Recorded data
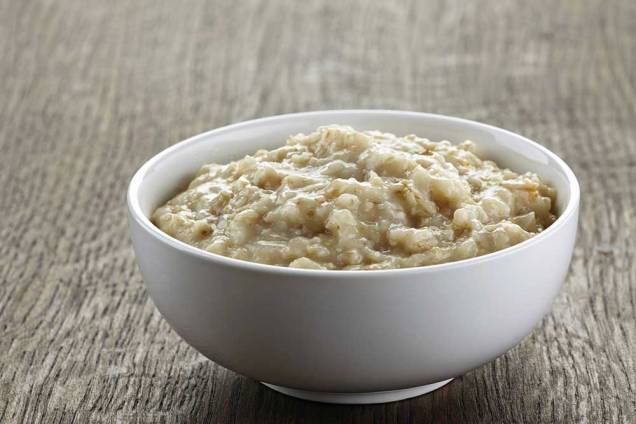
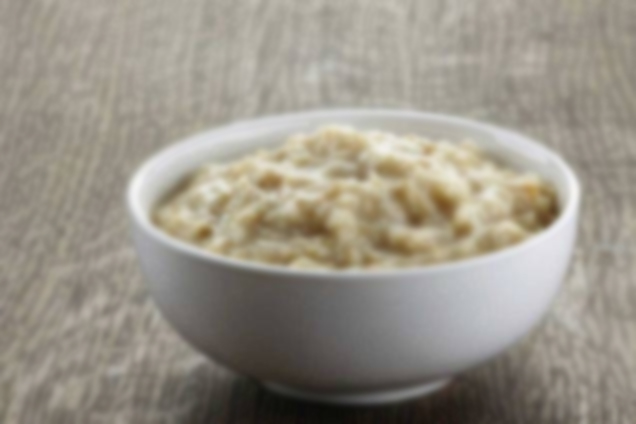
Fixade design på index

diff --git a/index.html b/index.html
@@ -14,11 +14,27 @@
         </header>
 
         <nav class="nav1">
-            nav
+            <a href="menu.html">Menú</a>
+            <a href="">Beställ</a>
+            <a href="info.html">Info</a>
         </nav>
 
         <main class="ma1">
-            main
+            <img class="sec_img1" src="img/grot1.jpg"></img>
+            <section class="sec_tex1">
+                <h2>Bienvenue à ristorante</h2>
+                <p>Lorem ipsum dolor, sit amet consectetur adipisicing elit. Dignissimos eligendi deserunt omnis saepe illum consequatur inventore dolorum et laboriosam perferendis nihil eos laudantium repellat vel minus, veniam praesentium impedit voluptatum deleniti itaque vitae cupiditate est voluptatibus! Delectus aliquid placeat minus atque laudantium sequi dolores labore dicta accusamus enim nemo molestias repellendus id, molestiae asperiores esse unde, ex accusantium eum deserunt eius vel vitae omnis. Consectetur repellat ad voluptate quos suscipit architecto corrupti. Dolorem accusantium soluta iure a ea voluptas! Delectus pariatur iste culpa? Quod consequatur libero maiores totam error saepe rem natus, voluptate temporibus exercitationem praesentium repellat officiis esse placeat.</p>
+            </section>
+            <img class="sec_img2" src="img/grot2.jpg"></img>
+            <section class="sec_tex2">
+                <h2>El sélection del menú</h2>
+                <p>Lorem ipsum dolor sit, amet consectetur adipisicing elit. Doloribus quasi sunt eveniet perspiciatis et atque, cupiditate rerum? Optio facere quidem reprehenderit voluptatem modi ipsum delectus id assumenda, illo iure illum, laborum eaque libero enim ex at aspernatur obcaecati. Porro, possimus saepe necessitatibus fuga tempora ex optio excepturi illo velit exercitationem voluptate, quo atque iure culpa ducimus doloremque vero laudantium repellendus! Ut commodi saepe voluptates quidem cum adipisci, deleniti est tempora suscipit quaerat vel aut, alias nam blanditiis. Molestiae dolor libero ea sed ducimus quidem laborum fugiat at, dolorum, qui sunt labore, aperiam reiciendis non fuga dicta nemo quaerat deserunt odit.</p>
+            </section>
+            <img class="sec_img3" src="img/grot3.jpg"></img>
+            <section class="sec_tex3">
+                <h2>La bonne bouillie!</h2>
+                <p>Lorem ipsum dolor sit amet consectetur adipisicing elit. Voluptatem animi quaerat dolores voluptatibus ab et, voluptates ipsa atque iusto est enim inventore soluta maiores quo ducimus cupiditate dolorem dignissimos sunt. Quam placeat inventore praesentium consequatur labore neque. Assumenda eaque facere culpa nam aperiam cumque quia dolor voluptatibus iste magnam cupiditate, voluptatum modi nulla aliquid, quidem itaque, ea tempore ducimus quam qui quisquam laborum voluptatem? Odit, molestias ex? Aliquid molestias nesciunt debitis doloribus, voluptatum beatae in enim ipsam saepe sapiente, blanditiis aliquam reprehenderit esse commodi? Illo vero possimus inventore recusandae incidunt, officia sed eum esse nulla quis repellendus placeat maiores est.</p>
+            </section>
         </main>
 
         <footer class="fo1">

diff --git a/css/style.css b/css/style.css
@@ -8,7 +8,7 @@
     display: grid;
     height: 100%;
     width: 100%;
-    grid-template-rows: 300px 100px 1000px 200px;
+    grid-template-rows: 300px 100px 900px 200px;
     grid-template-columns: 1fr;
     grid-template-areas: 
         "he"
@@ -20,27 +20,106 @@
 
 .he1{
     font-size: 50px;
-    background-image: url("../img/header_grot.jpg");
+    background-image: url("../img/header_grot_blurred.jpg");
     background-repeat: no-repeat;
     background-size: 100%;
     margin-top: -20%;
     margin-left: -10%;
-    filter: blur(8px);
-    -webkit-filter: blur(8px);
+    grid-area: he;
 }
 
 h1{
-    margin-top: 20%;
+    margin-top: 25%;
+    margin-left: 15%;
+    font-family: Georgia, 'Times New Roman', Times, serif;
 }
 
 .nav1{
-    background: blue;
+    background:  rgb(66, 66, 60);
+    grid-area: nav;
+    display: flex;
+    flex-direction: row;
+    justify-content: space-evenly;
+    align-items: center;
+}
+
+a{
+    text-decoration: none;
+    color: black;
+    font-size: 20px;
+    font-weight: bolder;
+}
+
+a:hover {
+    animation: img_animation 60s forwards linear;
+}
+
+@keyframes img_animation {
+    from {
+        opacity: 1;
+    }
+
+    /*50% {
+        opacity: 0;
+        border-radius: 50%;
+        transform: scale(1.5, 1.5) rotate(180deg);
+    }*/
+
+    to {
+        opacity: 0.9;
+        transform: scale(30, 1.5);
+    }
 }
 
 .ma1{
-    background: yellow;
+    grid-area: main;
+    display: grid;
+    height: 100%;
+    width: 100%;
+    grid-template-rows: 300px 300px 300px;
+    grid-template-columns: 1fr 1fr;
+    grid-template-areas: 
+        "img1 sec1"
+        "sec2 img2"
+        "img3 sec3"
+    ;
+    overflow: hidden;
+}
+
+.sec_img1{
+    grid-area: img1;
+    width: 100%;
+    height: 100%;
+}
+
+.sec_tex1{
+    grid-area: sec1;
+    background: gray;
+}
+
+.sec_img2{
+    grid-area: img2;
+    width: 100%;
+    height: 100%;
+}
+
+.sec_tex2{
+    grid-area: sec2;
+    background:gray;
+}
+
+.sec_img3{
+    grid-area: img3;
+    width: 100%;
+    height: 100%;
+}
+
+.sec_tex3{
+    grid-area: sec3;
+    background: gray;
 }
 
 .fo1{
-    background: red;
+    grid-area: footer;
+    background:  rgb(66, 66, 60);
 }

diff --git a/info.html b/info.html
@@ -1,0 +1,24 @@
+<!DOCTYPE html>
+<html lang="en">
+<head>
+    <meta charset="UTF-8">
+    <meta name="viewport" content="width=device-width, initial-scale=1.0">
+    <link rel="stylesheet" href="css/info_style.css">
+    <title>El info</title>
+</head>
+<body>
+    <div class="container">
+        <section class="inf_sec">
+            <section></section>
+        </section>
+
+        <section class="img_sec">
+
+        </section>
+
+        <footer>
+            footer
+        </footer>
+    </div>
+</body>
+</html>

diff --git a/misc/dokumentation.html b/misc/dokumentation.html
@@ -88,10 +88,10 @@
 
     <h3>Lektioner vecka 47</h3>
     <!-- Fyll på med dokumentation här. -->
-
+    Jag har påbörjat min idé och fixat en första startsida med viss css-grid struktur
     <h3>Lektioner vecka 48</h3>
     <!-- Fyll på med dokumentation här. -->
-
+    fixat stor del av första sidans design, fixa img storlek
     <h3>Lektioner vecka 49</h3>
     <!-- Fyll på med dokumentation här. -->
 

diff --git a/menu.html b/menu.html
@@ -1,0 +1,17 @@
+<!DOCTYPE html>
+<html lang="en">
+<head>
+    <meta charset="UTF-8">
+    <meta name="viewport" content="width=device-width, initial-scale=1.0">
+    <link rel="stylesheet" href="css/menu_style.css">
+    <title>El menú</title>
+</head>
+<body>
+    <h1>El menú</h1>
+    <ul>
+        <li>gröt</li>
+        <li>gröt</li>
+        <li>gröt</li>
+    </ul>
+</body>
+</html>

* Task to carry out: Lines holding "areas" in the data above: copy each of them.

* Solution to the problem:
     grid-template-areas: 
+    grid-template-areas: 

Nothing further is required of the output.